[Front-end code edit data]
◇ ◇ ◇ ◇ ◇ ◇ ◇

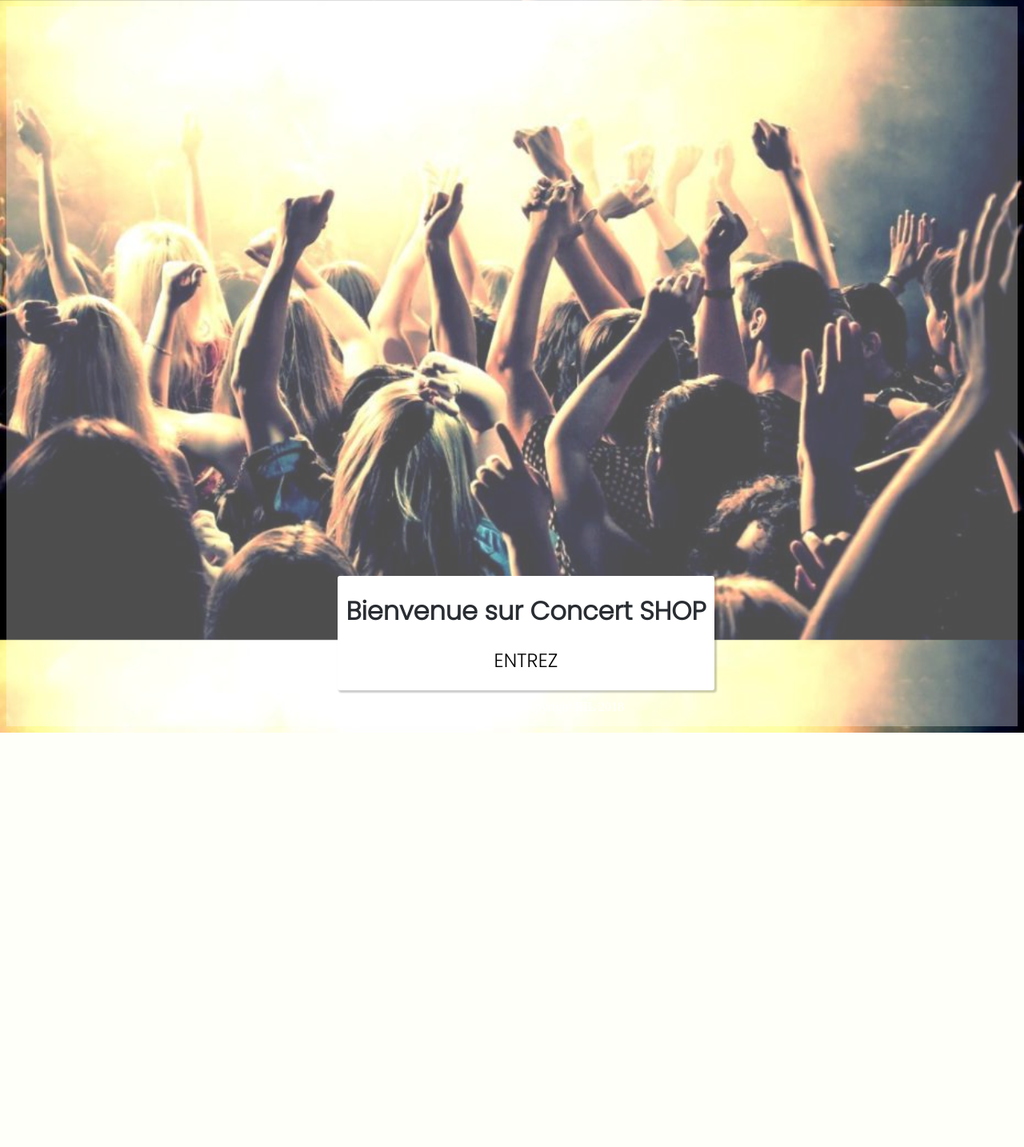
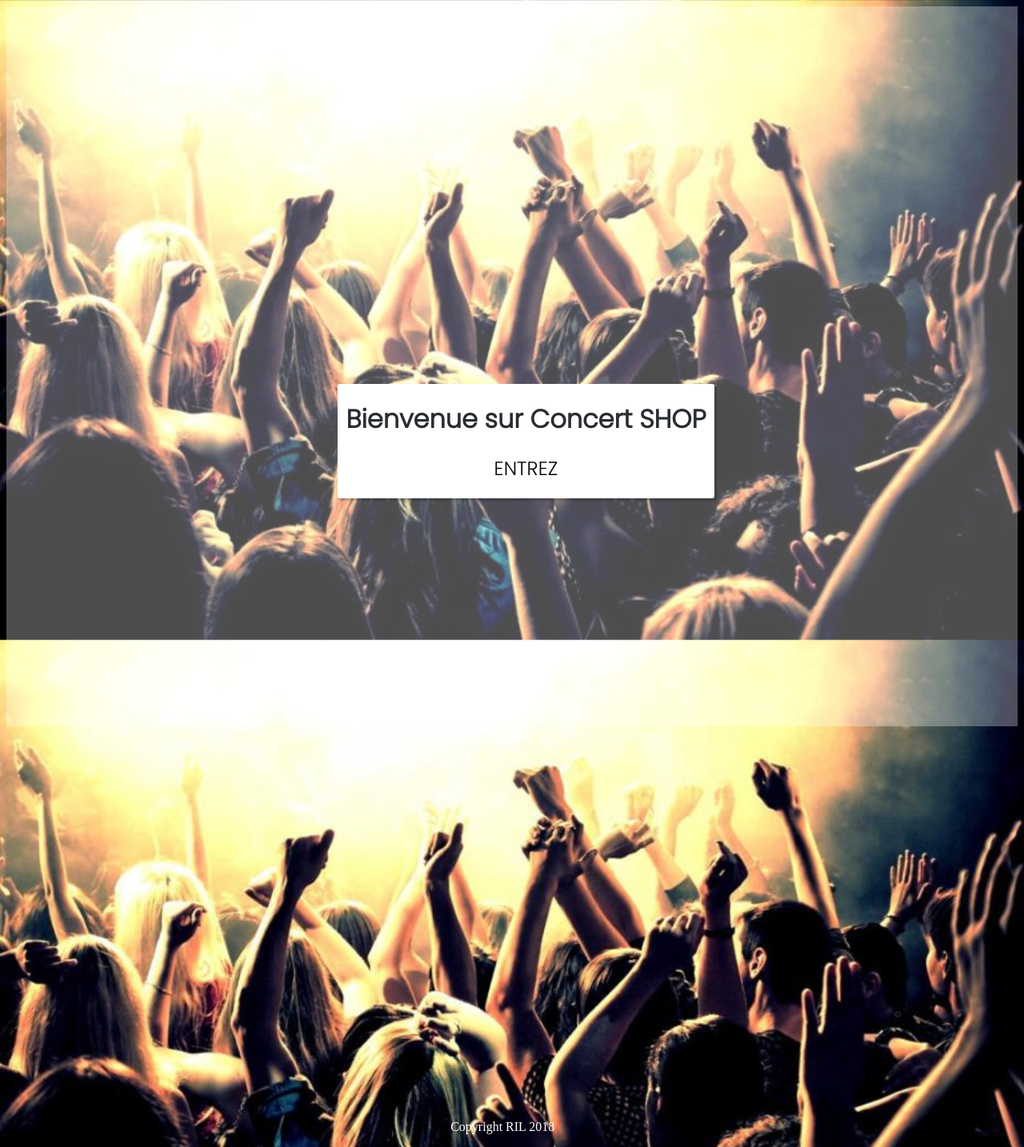
Before and after one commit to xouill/TDCesi, a Django app: page / in a window 1280 px wide. Shown: the whole page at 80% size. Before the commit the page ends 916 px from the top, so only its background shows below. Run offline with Django 3.2, Linux system fonts and the light colour scheme.

Commit message:
Changement en % de la page d'accueil

```diff
--- a/static/css/styles.css
+++ b/static/css/styles.css
@@ -6,9 +6,9 @@ body {
     background-size: cover;
 }
 footer {
-    top: 859px;
+    top: 173%;
     right: 0px;
-    left: 650px;
+    left: 44%;
     z-index: 3;
     color: white;
     position: absolute;
@@ -25,7 +25,7 @@ footer {
     color: #292d32;
     z-index: 2;
     position: absolute;
-    top: 90%;
+    top: 60%;
     left: 33%;
     text-align: center;
     padding-bottom: 20px;
```
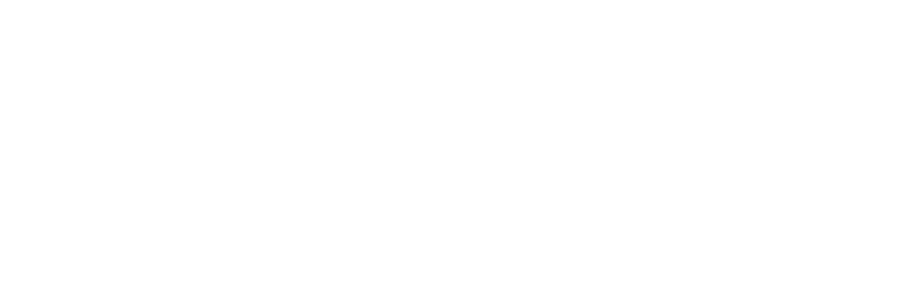
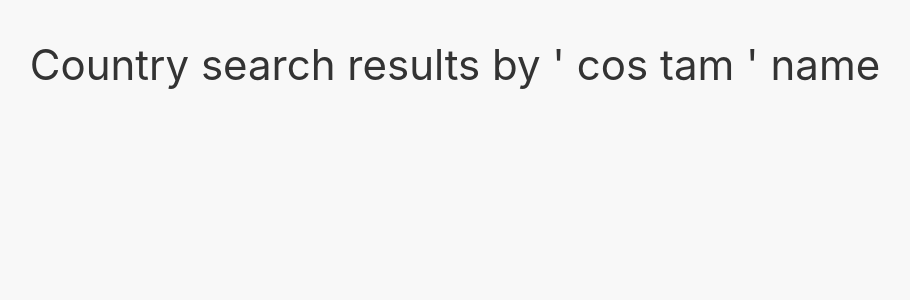
Before and after one commit to wer-bena/countrySearching, an Angular app: page /results in a window 1280 px wide. Before the commit this address led to /. Shown: the top 300 px of the page, without its empty margins (185-1095 px from the left). Built offline with nearby package versions, Linux system fonts and the light colour scheme.

Commit message:
Results Component

```diff
--- a/src/app/app-routing.module.ts
+++ b/src/app/app-routing.module.ts
@@ -1,9 +1,11 @@
 import { NgModule } from '@angular/core';
 import { RouterModule, Routes } from '@angular/router';
 import {MainPageComponent} from './main-page/main-page.component';
+import {SearchResultsComponent} from './search-results/search-results.component';
 
 const routes: Routes = [
-  {path: '', component: MainPageComponent}
+  {path: '', component: MainPageComponent},
+  {path: 'results', component: SearchResultsComponent}
 ];
 
 @NgModule({
--- a/src/app/app.module.ts
+++ b/src/app/app.module.ts
@@ -4,11 +4,13 @@
 import { AppRoutingModule } from './app-routing.module';
 import { AppComponent } from './app.component';
 import { MainPageComponent } from './main-page/main-page.component';
+import { SearchResultsComponent } from './search-results/search-results.component';
 
 @NgModule({
   declarations: [
     AppComponent,
-    MainPageComponent
+    MainPageComponent,
+    SearchResultsComponent,
   ],
   imports: [
     BrowserModule,
--- a/src/app/main-page/main-page.component.html
+++ b/src/app/main-page/main-page.component.html
@@ -15,7 +15,7 @@
     </div>
 
     <div>
-      <button class="uk-button-large uk-button uk-button-primary uk-border-rounded uk-margin-small-top uk-align-right">Search</button>
+      <button routerLink="results" class="uk-button-large uk-button uk-button-primary uk-border-rounded uk-margin-small-top uk-align-right">Search</button>
     </div>
 
   </div>
--- /dev/null
+++ b/src/app/search-results/search-results.component.html
@@ -0,0 +1,9 @@
+<div class="uk-container-expand uk-height-viewport uk-flex uk-flex-center uk-background-muted">
+
+  <div>
+
+    <h1 class="uk-heading uk-margin-medium-top"> Country search results by '<span> cos tam </span>' name </h1>
+
+    <!--  lista rezutlatow wyszukiwania-->
+
+  </div>
--- /dev/null
+++ b/src/app/search-results/search-results.component.ts
@@ -0,0 +1,15 @@
+import { Component, OnInit } from '@angular/core';
+
+@Component({
+  selector: 'app-search-results',
+  templateUrl: './search-results.component.html',
+  styleUrls: ['./search-results.component.css']
+})
+export class SearchResultsComponent implements OnInit {
+
+  constructor() { }
+
+  ngOnInit(): void {
+  }
+
+}
```
Also changed, not shown: src/app/search-results/search-results.component.css (added).
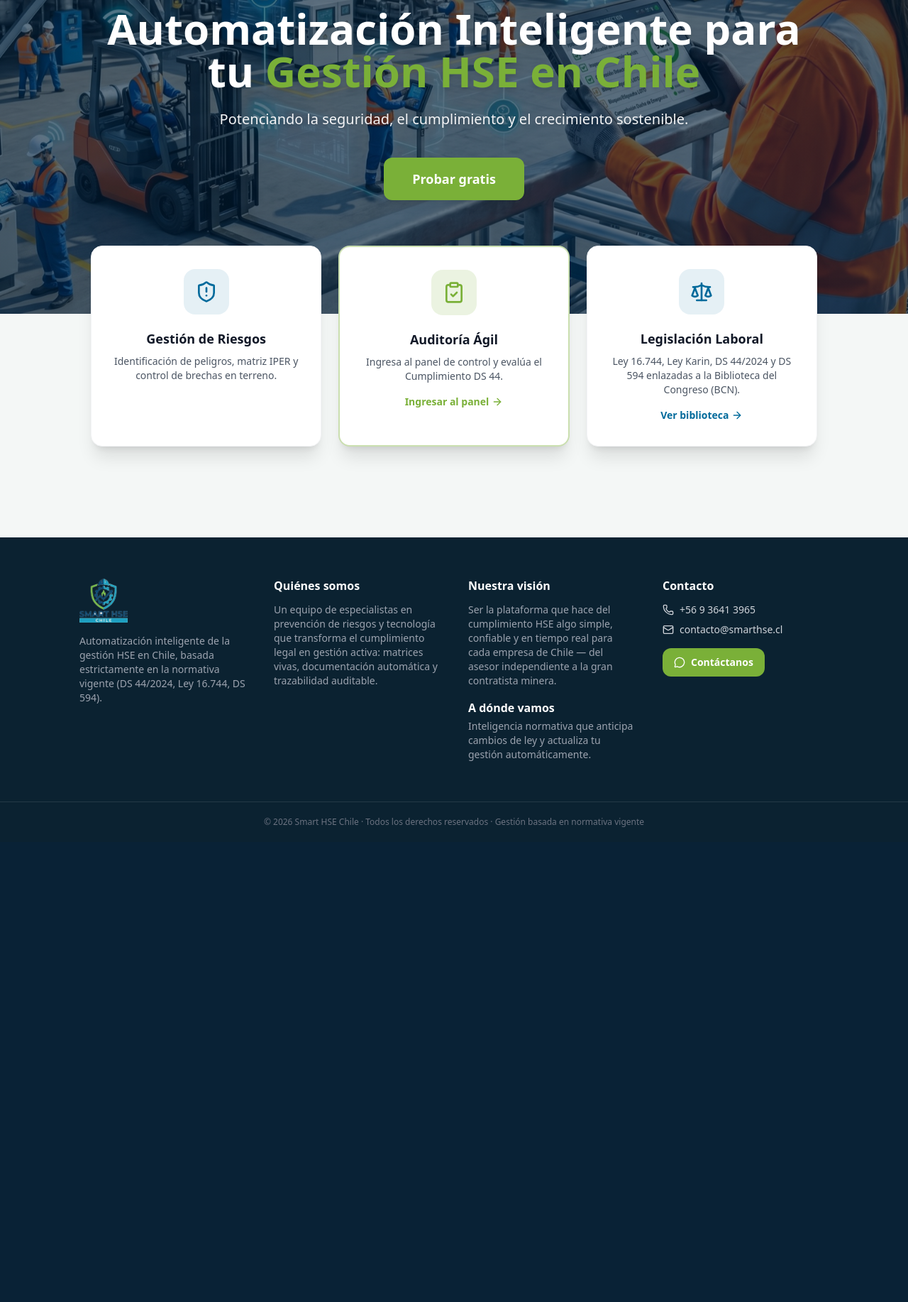
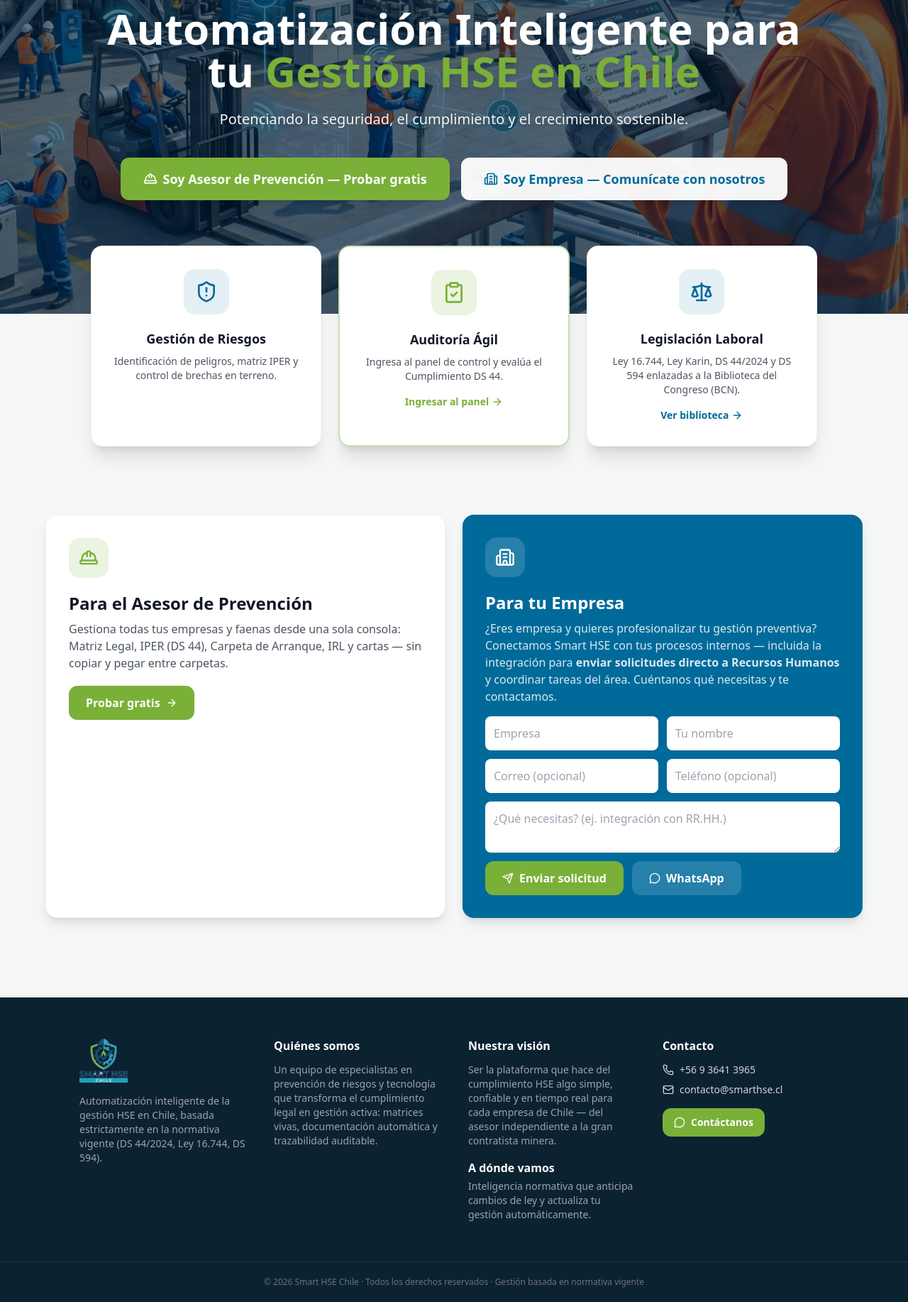
Before and after one commit to xenniadiaz89/smart-hse-web, a Python web app: template templates/index.html in a window 1280 px wide. Shown: the part 549-2383 px from the top of the page at 71% size. Before the commit the page ends 1714 px from the top, so only its background shows below. Run offline with Jinja, Linux system fonts and the light colour scheme; the template is opened without the code that fills it, so the values that code supplies are empty; some libraries are stand-ins or nearby versions.

Commit message:
Ronda 20 · Límites del Plan Básico + landing de doble público (Asesor / Empresa)
Límites del Plan Básico (app.py + dashboard.html):
- MAX_EMPRESAS_BASICO=30, MAX_TRABAJADORES_BASICO=20. api_empresa_crear y api_trabajador_crear
  bloquean con 403 + mensaje de upgrade ("migra a un pack corporativo superior / plan 25-50
  trabajadores"). Nuevo GET /api/plan (uso). Indicadores "Plan Básico · N/30 empresas" y "N/20
  trabajadores" en la consola; los 403 muestran el mensaje de upgrade.

Landing de doble público (index.html):
- Hero con dos CTAs: "Soy Asesor de Prevención — Probar gratis" y "Soy Empresa — Comunícate con
  nosotros". Nueva sección con tarjeta para el Asesor y tarjeta para la Empresa con formulario de
  contacto (arma correo prellenado a contacto@smarthse.cl + WhatsApp), ofreciendo la futura
  integración de envío de solicitudes a RR.HH. (backend de envío interno queda para fase posterior).

Verificado: 20 trabajadores creados y el 21 bloqueado (403 + mensaje); /api/plan; landing con ambos
CTAs y sección Empresa/RR.HH. py_compile + esprima OK. Sin dependencias ni migraciones.

Co-Authored-By: Claude Opus 4.8 <noreply@anthropic.com>

```diff
--- a/templates/index.html
+++ b/templates/index.html
@@ -61,9 +61,14 @@
                 Automatización Inteligente para tu <span class="text-secondary">Gestión HSE en Chile</span>
             </h1>
             <p class="text-lg md:text-xl text-gray-100 mb-10 max-w-3xl mx-auto drop-shadow">Potenciando la seguridad, el cumplimiento y el crecimiento sostenible.</p>
-            <a href="/prueba" class="inline-block bg-secondary hover:bg-[#6a9e32] text-white px-10 py-4 rounded-xl font-bold shadow-lg transition text-lg">
-                Probar gratis
-            </a>
+            <div class="flex flex-col sm:flex-row items-center justify-center gap-4">
+                <a href="/prueba" class="inline-flex items-center gap-2 bg-secondary hover:bg-[#6a9e32] text-white px-8 py-4 rounded-xl font-bold shadow-lg transition text-lg">
+                    <i data-lucide="hard-hat" class="w-5 h-5"></i> Soy Asesor de Prevención — Probar gratis
+                </a>
+                <a href="#empresas" class="inline-flex items-center gap-2 bg-white/95 hover:bg-white text-primary px-8 py-4 rounded-xl font-bold shadow-lg transition text-lg">
+                    <i data-lucide="building-2" class="w-5 h-5"></i> Soy Empresa — Comunícate con nosotros
+                </a>
+            </div>
         </div>
     </section>
 
@@ -98,6 +103,36 @@
                 <p class="text-sm text-gray-600">Ley 16.744, Ley Karin, DS 44/2024 y DS 594 enlazadas a la Biblioteca del Congreso (BCN).</p>
                 <span class="inline-flex items-center gap-1 text-primary font-bold text-sm mt-4">Ver biblioteca <i data-lucide="arrow-right" class="w-4 h-4"></i></span>
             </a>
+        </div>
+    </section>
+
+    <!-- ── Dos públicos: Asesor vs Empresa ── -->
+    <section class="px-6 md:px-12 pb-20">
+        <div class="max-w-6xl mx-auto grid grid-cols-1 md:grid-cols-2 gap-6">
+            <!-- Asesor de Prevención -->
+            <div class="bg-white rounded-2xl p-8 shadow-lg border border-gray-100">
+                <div class="h-14 w-14 rounded-2xl bg-secondary/15 text-secondary flex items-center justify-center mb-5"><i data-lucide="hard-hat" class="w-7 h-7"></i></div>
+                <h3 class="text-2xl font-extrabold text-gray-900 mb-2">Para el Asesor de Prevención</h3>
+                <p class="text-gray-600 mb-5">Gestiona todas tus empresas y faenas desde una sola consola: Matriz Legal, IPER (DS 44), Carpeta de Arranque, IRL y cartas — sin copiar y pegar entre carpetas.</p>
+                <a href="/prueba" class="inline-flex items-center gap-2 bg-secondary hover:bg-[#6a9e32] text-white px-6 py-3 rounded-xl font-bold">Probar gratis <i data-lucide="arrow-right" class="w-4 h-4"></i></a>
+            </div>
+            <!-- Empresa (contacto) -->
+            <div id="empresas" class="bg-primary text-white rounded-2xl p-8 shadow-lg scroll-mt-24">
+                <div class="h-14 w-14 rounded-2xl bg-white/15 flex items-center justify-center mb-5"><i data-lucide="building-2" class="w-7 h-7"></i></div>
+                <h3 class="text-2xl font-extrabold mb-2">Para tu Empresa</h3>
+                <p class="text-white/85 mb-4">¿Eres empresa y quieres profesionalizar tu gestión preventiva? Conectamos Smart HSE con tus procesos internos — incluida la integración para <b>enviar solicitudes directo a Recursos Humanos</b> y coordinar tareas del área. Cuéntanos qué necesitas y te contactamos.</p>
+                <form onsubmit="return contactoEmpresa(event)" class="grid grid-cols-1 sm:grid-cols-2 gap-3">
+                    <input id="ce_empresa" required placeholder="Empresa" class="p-3 rounded-lg text-gray-900 outline-none">
+                    <input id="ce_nombre" required placeholder="Tu nombre" class="p-3 rounded-lg text-gray-900 outline-none">
+                    <input id="ce_email" type="email" placeholder="Correo (opcional)" class="p-3 rounded-lg text-gray-900 outline-none">
+                    <input id="ce_fono" placeholder="Teléfono (opcional)" class="p-3 rounded-lg text-gray-900 outline-none">
+                    <textarea id="ce_msg" rows="2" placeholder="¿Qué necesitas? (ej. integración con RR.HH.)" class="sm:col-span-2 p-3 rounded-lg text-gray-900 outline-none"></textarea>
+                    <div class="sm:col-span-2 flex flex-wrap gap-3">
+                        <button type="submit" class="inline-flex items-center gap-2 bg-secondary hover:bg-[#6a9e32] text-white px-6 py-3 rounded-xl font-bold"><i data-lucide="send" class="w-4 h-4"></i> Enviar solicitud</button>
+                        <a href="https://wa.me/56936413965" target="_blank" rel="noopener" class="inline-flex items-center gap-2 bg-white/15 hover:bg-white/25 text-white px-6 py-3 rounded-xl font-bold"><i data-lucide="message-circle" class="w-4 h-4"></i> WhatsApp</a>
+                    </div>
+                </form>
+            </div>
         </div>
     </section>
 
@@ -207,6 +242,17 @@
     <script>
         lucide.createIcons();
 
+        // Contacto de empresa: arma un correo prellenado a Smart HSE (integración con RR.HH. se
+        // desarrolla en una fase posterior). Sin backend de envío.
+        function contactoEmpresa(ev) {
+            ev.preventDefault();
+            const g = id => (document.getElementById(id).value || '').trim();
+            const cuerpo = `Empresa: ${g('ce_empresa')}%0AContacto: ${g('ce_nombre')}%0ACorreo: ${g('ce_email')}%0ATeléfono: ${g('ce_fono')}%0A%0AMensaje:%0A${g('ce_msg')}`;
+            const asunto = encodeURIComponent('Solicitud de empresa — Smart HSE');
+            window.location.href = `mailto:contacto@smarthse.cl?subject=${asunto}&body=${cuerpo}`;
+            return false;
+        }
+
         function toggleModal(show) {
             document.getElementById('demoModal').classList.toggle('hidden', !show);
         }
```
Also changed, not shown: app.py (+25 -0 lines), templates/dashboard.html (+9 -5 lines).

◇ ◇ ◇ ◇ ◇ ◇ ◇

• [Exercise instructions] Report each line of the data that includes the string "SearchResultsComponent".

• [Answer section]
+import {SearchResultsComponent} from './search-results/search-results.component';
+  {path: 'results', component: SearchResultsComponent}
+import { SearchResultsComponent } from './search-results/search-results.component';
+    SearchResultsComponent,
+export class SearchResultsComponent implements OnInit {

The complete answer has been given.